Pakistan: The Chief Justice of Pakistan, Mian Saqib Nisar risked his life by keeping his promise to hear the appeal of Pakistani Christian Asia Bibi before he retires early in 2019. He and his fellow two Supreme Court judges acquitted her, saying her accuser had been lying, and the blasphemy charge, for which she had spent 8 years on death row, was a fabrication. Their landmark ruling was challenged by days of mass protest and disruption across Pakistan by radical Islamic groups who called for the judges and Asia Bibi to be killed. While Asia Bibi is technically ‘free’, she is still in fear of her life, and unable to leave Pakistan for asylum in a country where she can live safely with her family.
Yemen: Most expatriate and migrant Christians have left, leaving a small but growing Church of indigenous Christians of a Muslim background. Experts say the war did not scatter this church as might have been expected, and in the near-famine conditions the church is serving society – but at extreme risk.
Iraq: As Islamic State was driven out of the Nineveh plain, Christians have begun to return and rebuild their lives. Your support and prayers have enabled Open Doors local church partners to repair houses that were damaged and over 1000 families have been able to return. Open Doors local partners are now focusing less on providing food aid, and more on helping believers to start small businesses to give them the dignity of supporting themselves.

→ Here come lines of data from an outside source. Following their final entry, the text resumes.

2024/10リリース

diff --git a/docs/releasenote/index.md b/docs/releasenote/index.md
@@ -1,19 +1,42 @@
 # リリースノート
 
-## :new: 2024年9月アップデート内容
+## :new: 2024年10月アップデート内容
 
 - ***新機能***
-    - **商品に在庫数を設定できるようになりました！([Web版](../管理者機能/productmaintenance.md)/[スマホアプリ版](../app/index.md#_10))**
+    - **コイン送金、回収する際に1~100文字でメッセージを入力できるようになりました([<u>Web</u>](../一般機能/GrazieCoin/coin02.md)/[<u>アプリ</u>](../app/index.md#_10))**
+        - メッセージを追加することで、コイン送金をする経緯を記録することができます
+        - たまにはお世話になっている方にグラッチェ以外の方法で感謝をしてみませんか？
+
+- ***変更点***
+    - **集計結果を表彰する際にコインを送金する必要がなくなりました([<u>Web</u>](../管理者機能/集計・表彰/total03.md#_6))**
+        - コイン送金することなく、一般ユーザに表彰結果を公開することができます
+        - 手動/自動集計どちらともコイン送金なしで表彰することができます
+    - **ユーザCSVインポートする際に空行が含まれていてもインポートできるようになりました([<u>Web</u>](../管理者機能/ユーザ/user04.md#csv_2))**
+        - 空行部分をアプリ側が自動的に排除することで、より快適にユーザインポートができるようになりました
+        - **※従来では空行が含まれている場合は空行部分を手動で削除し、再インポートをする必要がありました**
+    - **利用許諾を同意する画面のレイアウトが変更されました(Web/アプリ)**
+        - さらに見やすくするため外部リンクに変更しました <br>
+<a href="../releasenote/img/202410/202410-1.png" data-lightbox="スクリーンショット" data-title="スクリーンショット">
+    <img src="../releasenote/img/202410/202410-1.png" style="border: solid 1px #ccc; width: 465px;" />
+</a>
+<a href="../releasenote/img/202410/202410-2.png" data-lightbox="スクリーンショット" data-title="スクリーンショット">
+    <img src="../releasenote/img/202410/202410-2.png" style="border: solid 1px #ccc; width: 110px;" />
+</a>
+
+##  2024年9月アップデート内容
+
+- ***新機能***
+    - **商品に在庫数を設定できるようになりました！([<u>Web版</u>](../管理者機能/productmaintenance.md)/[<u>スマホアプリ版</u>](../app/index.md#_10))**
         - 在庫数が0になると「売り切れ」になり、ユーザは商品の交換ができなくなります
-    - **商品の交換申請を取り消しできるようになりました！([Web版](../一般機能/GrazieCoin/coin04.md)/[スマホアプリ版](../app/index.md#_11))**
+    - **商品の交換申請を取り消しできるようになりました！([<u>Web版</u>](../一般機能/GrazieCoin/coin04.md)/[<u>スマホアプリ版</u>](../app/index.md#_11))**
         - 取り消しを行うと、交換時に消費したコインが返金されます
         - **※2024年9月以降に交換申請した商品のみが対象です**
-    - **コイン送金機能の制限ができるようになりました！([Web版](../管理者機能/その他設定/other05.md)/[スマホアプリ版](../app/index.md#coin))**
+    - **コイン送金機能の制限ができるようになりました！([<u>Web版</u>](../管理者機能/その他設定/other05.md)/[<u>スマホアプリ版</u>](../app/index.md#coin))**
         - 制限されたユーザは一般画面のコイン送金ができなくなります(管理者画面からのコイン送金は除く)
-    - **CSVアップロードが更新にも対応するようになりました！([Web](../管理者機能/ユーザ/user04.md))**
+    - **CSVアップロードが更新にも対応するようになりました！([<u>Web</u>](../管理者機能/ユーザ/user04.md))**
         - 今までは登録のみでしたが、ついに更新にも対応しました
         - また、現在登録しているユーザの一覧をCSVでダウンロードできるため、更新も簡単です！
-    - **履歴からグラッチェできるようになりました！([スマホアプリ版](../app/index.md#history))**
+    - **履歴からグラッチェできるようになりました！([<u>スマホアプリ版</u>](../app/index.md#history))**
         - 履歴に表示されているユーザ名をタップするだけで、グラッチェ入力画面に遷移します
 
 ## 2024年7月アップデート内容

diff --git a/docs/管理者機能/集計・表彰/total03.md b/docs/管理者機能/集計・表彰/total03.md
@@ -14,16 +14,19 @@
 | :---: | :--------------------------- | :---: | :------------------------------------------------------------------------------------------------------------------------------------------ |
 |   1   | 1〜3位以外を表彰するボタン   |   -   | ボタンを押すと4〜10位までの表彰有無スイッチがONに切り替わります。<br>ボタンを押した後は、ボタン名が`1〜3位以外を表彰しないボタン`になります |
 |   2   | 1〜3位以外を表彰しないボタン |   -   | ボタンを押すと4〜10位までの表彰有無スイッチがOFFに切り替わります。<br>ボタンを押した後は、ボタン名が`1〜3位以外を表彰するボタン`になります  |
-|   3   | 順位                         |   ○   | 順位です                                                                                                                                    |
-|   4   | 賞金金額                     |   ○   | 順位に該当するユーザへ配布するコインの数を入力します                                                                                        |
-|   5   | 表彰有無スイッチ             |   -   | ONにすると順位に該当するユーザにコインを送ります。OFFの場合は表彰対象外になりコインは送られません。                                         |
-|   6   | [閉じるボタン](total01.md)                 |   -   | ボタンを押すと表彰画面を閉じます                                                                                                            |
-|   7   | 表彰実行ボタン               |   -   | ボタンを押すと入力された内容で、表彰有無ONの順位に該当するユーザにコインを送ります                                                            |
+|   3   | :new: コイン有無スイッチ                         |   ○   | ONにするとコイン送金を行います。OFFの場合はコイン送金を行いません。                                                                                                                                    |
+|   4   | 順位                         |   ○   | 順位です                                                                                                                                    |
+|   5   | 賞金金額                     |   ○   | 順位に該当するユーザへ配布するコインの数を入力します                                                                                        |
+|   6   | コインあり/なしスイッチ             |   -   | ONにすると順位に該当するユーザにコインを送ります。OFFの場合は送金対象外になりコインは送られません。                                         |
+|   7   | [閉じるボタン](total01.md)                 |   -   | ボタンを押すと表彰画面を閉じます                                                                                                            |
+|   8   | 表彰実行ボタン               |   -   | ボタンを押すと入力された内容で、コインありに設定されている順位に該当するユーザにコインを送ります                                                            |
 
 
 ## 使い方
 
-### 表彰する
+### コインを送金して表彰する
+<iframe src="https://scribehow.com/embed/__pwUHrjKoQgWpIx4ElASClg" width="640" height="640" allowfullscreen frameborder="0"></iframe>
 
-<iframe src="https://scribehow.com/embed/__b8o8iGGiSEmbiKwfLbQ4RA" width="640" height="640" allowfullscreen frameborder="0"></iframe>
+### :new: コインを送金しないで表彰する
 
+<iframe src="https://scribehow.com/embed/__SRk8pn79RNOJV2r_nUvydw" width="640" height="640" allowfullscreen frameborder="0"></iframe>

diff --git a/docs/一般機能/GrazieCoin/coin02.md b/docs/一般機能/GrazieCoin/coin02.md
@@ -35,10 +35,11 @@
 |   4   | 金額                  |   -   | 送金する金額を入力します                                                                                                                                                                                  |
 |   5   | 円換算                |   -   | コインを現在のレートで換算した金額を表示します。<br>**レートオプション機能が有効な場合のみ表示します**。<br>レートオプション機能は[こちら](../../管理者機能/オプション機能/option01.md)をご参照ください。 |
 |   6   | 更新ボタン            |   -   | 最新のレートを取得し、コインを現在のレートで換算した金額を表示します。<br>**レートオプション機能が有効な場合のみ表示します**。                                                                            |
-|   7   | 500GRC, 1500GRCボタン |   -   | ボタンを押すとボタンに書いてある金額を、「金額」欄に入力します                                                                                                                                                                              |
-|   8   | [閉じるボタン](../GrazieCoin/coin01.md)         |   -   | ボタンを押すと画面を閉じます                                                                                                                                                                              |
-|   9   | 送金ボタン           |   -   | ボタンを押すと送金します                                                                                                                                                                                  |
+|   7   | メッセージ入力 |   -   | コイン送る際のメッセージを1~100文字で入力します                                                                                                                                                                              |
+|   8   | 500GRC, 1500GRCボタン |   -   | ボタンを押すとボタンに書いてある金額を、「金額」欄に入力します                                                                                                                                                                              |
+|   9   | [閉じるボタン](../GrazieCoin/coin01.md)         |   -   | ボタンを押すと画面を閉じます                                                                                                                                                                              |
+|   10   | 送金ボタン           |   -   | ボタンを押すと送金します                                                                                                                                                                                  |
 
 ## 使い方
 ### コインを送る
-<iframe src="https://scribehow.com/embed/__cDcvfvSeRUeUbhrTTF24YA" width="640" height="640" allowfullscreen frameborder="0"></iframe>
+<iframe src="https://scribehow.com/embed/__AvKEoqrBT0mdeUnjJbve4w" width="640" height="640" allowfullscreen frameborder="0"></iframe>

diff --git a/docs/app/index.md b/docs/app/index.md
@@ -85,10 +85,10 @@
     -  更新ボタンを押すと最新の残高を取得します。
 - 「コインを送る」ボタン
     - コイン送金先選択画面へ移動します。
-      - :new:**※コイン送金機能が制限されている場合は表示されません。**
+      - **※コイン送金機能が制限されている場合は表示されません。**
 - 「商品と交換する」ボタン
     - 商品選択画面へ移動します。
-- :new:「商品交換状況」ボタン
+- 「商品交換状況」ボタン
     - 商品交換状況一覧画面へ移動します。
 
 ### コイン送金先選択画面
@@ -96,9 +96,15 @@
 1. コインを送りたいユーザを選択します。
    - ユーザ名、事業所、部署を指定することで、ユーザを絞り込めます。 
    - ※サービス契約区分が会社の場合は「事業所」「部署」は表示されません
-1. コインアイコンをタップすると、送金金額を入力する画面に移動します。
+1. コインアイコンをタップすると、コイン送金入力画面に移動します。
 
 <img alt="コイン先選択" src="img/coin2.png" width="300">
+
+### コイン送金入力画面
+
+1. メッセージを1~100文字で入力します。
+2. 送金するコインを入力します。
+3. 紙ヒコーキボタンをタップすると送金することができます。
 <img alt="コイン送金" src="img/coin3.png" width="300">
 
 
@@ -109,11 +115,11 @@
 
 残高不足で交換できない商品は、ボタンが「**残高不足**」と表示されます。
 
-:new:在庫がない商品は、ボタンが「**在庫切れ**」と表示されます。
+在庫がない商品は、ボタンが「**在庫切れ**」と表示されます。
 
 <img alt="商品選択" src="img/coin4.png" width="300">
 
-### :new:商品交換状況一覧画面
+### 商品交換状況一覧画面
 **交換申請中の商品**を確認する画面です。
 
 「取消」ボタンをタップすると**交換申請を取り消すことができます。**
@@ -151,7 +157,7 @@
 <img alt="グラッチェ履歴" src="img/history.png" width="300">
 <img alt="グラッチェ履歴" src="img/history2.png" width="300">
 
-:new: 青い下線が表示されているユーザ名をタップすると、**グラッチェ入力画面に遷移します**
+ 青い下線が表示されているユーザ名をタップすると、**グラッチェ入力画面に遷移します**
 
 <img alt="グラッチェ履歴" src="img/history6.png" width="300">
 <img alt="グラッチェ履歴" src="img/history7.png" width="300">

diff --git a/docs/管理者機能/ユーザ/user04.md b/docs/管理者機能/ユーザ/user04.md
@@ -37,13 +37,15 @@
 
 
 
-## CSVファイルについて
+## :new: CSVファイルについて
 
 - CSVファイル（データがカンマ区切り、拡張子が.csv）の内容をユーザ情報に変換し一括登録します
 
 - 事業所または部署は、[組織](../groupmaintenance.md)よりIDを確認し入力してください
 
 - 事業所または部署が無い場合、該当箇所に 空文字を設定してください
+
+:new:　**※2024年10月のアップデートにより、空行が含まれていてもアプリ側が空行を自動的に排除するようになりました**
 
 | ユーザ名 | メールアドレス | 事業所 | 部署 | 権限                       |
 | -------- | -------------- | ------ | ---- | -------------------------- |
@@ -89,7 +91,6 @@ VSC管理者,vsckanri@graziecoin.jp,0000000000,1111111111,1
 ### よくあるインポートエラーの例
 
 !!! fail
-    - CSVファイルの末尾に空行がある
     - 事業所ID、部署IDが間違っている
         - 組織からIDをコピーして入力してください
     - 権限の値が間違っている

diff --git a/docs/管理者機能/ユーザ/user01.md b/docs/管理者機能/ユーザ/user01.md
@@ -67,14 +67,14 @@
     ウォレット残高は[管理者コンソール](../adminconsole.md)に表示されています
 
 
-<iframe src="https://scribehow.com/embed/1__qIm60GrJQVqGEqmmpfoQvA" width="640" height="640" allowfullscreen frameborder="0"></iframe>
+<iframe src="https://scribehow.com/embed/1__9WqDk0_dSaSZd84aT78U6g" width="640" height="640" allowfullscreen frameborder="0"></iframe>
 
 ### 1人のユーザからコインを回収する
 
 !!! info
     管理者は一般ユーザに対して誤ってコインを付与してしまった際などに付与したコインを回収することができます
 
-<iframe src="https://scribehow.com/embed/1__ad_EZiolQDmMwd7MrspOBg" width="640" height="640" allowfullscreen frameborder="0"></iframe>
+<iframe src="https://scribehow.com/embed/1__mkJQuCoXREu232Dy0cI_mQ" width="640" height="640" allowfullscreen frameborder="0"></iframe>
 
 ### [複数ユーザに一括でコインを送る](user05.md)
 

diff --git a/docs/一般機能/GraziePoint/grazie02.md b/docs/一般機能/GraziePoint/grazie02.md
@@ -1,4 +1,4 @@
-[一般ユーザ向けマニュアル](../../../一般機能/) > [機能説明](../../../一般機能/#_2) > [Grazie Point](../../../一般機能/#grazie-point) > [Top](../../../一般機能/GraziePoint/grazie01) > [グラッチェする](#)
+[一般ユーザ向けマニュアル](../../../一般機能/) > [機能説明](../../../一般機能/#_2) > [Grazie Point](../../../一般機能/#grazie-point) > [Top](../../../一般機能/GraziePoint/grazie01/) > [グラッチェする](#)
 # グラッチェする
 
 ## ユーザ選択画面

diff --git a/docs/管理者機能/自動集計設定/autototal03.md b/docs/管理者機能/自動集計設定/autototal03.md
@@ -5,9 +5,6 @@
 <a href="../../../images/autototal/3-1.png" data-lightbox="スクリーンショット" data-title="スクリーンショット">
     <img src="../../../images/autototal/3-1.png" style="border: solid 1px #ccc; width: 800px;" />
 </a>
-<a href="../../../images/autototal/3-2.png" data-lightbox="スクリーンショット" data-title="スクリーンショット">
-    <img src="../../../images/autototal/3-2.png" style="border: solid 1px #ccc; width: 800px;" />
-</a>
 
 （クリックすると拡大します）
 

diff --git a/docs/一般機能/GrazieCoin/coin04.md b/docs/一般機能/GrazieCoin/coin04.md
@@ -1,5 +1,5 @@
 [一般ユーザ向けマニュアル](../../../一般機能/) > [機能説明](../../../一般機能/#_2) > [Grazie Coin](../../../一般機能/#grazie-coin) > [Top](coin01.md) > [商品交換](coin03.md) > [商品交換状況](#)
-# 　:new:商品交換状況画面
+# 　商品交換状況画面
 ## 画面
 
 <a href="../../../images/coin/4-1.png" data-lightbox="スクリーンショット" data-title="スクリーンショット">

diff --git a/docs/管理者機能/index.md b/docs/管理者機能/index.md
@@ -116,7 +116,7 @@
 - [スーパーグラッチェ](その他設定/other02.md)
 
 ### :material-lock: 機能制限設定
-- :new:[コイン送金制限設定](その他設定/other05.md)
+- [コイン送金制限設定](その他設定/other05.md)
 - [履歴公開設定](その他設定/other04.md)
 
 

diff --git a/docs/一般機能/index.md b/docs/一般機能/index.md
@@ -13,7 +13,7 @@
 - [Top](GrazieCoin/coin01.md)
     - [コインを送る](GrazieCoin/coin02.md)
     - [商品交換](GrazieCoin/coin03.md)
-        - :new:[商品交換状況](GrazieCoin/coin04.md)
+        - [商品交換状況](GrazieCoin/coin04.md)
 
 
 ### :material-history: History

Worldwide: Above all, the World Watch List shows that the church is active and alive. Persecution is rising – but that only happens where the church is actively sharing the the gospel and living it out.